Assigned task:
In the data that follows, every line containing the word "Covering" should be returned.

Revision comparison data:
________

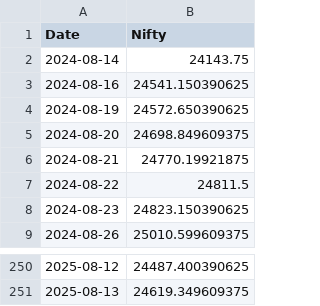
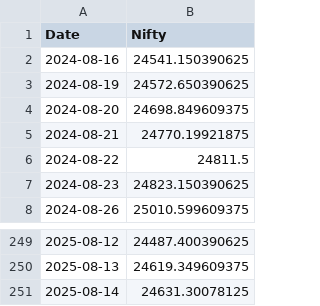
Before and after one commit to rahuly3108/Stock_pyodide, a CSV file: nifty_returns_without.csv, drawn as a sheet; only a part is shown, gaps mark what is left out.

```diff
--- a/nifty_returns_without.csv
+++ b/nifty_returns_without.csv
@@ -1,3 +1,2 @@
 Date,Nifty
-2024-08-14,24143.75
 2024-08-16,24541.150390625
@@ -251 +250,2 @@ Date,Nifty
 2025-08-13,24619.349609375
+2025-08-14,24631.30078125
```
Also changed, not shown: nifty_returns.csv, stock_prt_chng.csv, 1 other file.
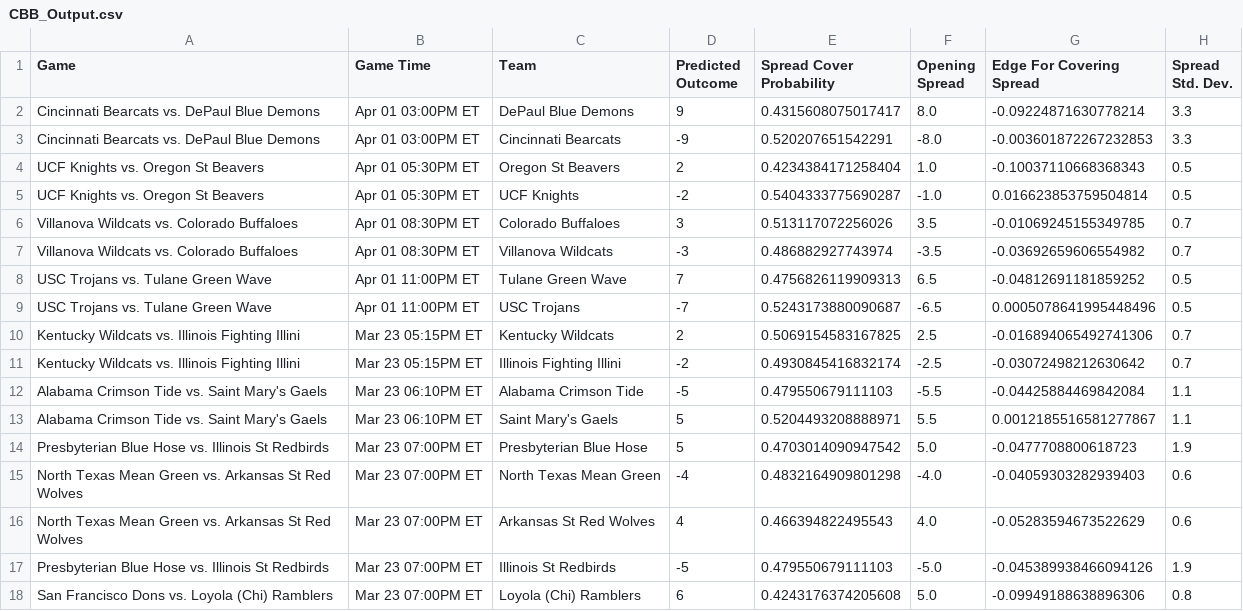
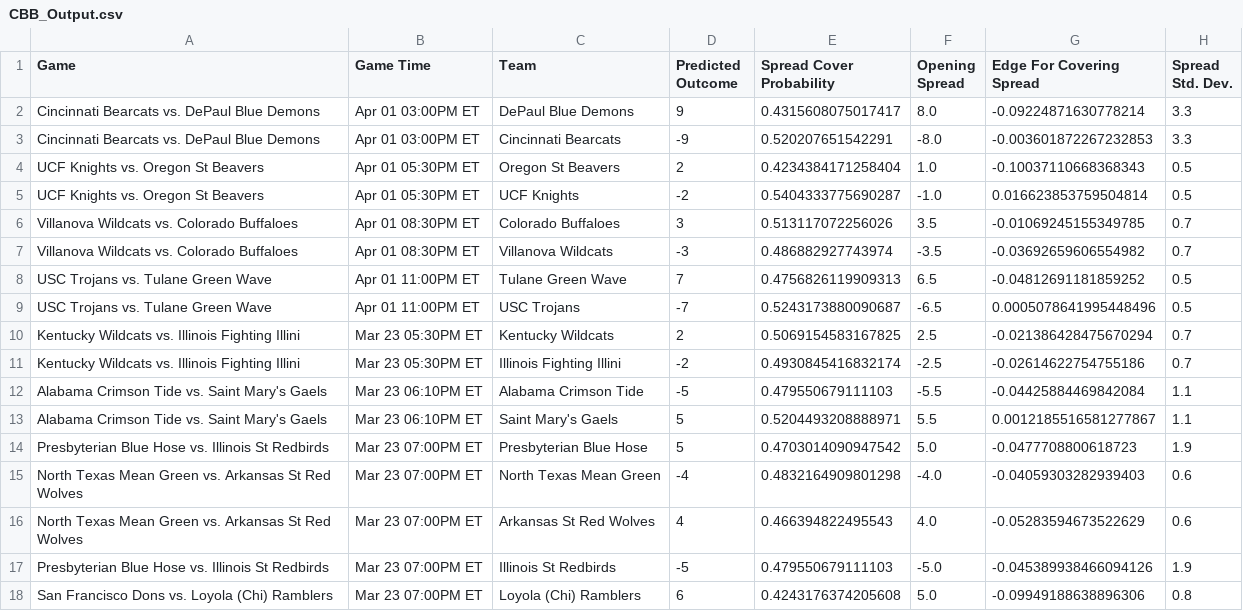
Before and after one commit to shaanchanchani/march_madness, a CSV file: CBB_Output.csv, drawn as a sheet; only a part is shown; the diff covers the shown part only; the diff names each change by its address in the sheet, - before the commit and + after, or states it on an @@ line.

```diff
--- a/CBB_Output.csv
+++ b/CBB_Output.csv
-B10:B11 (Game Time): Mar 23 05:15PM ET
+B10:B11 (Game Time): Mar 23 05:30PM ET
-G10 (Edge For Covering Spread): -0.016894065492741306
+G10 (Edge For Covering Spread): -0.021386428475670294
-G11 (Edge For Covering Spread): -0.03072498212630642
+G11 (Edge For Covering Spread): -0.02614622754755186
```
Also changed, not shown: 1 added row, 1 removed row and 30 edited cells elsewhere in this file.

________

Output for this exercise:
-G10 (Edge For Covering Spread): -0.016894065492741306
+G10 (Edge For Covering Spread): -0.021386428475670294
-G11 (Edge For Covering Spread): -0.03072498212630642
+G11 (Edge For Covering Spread): -0.02614622754755186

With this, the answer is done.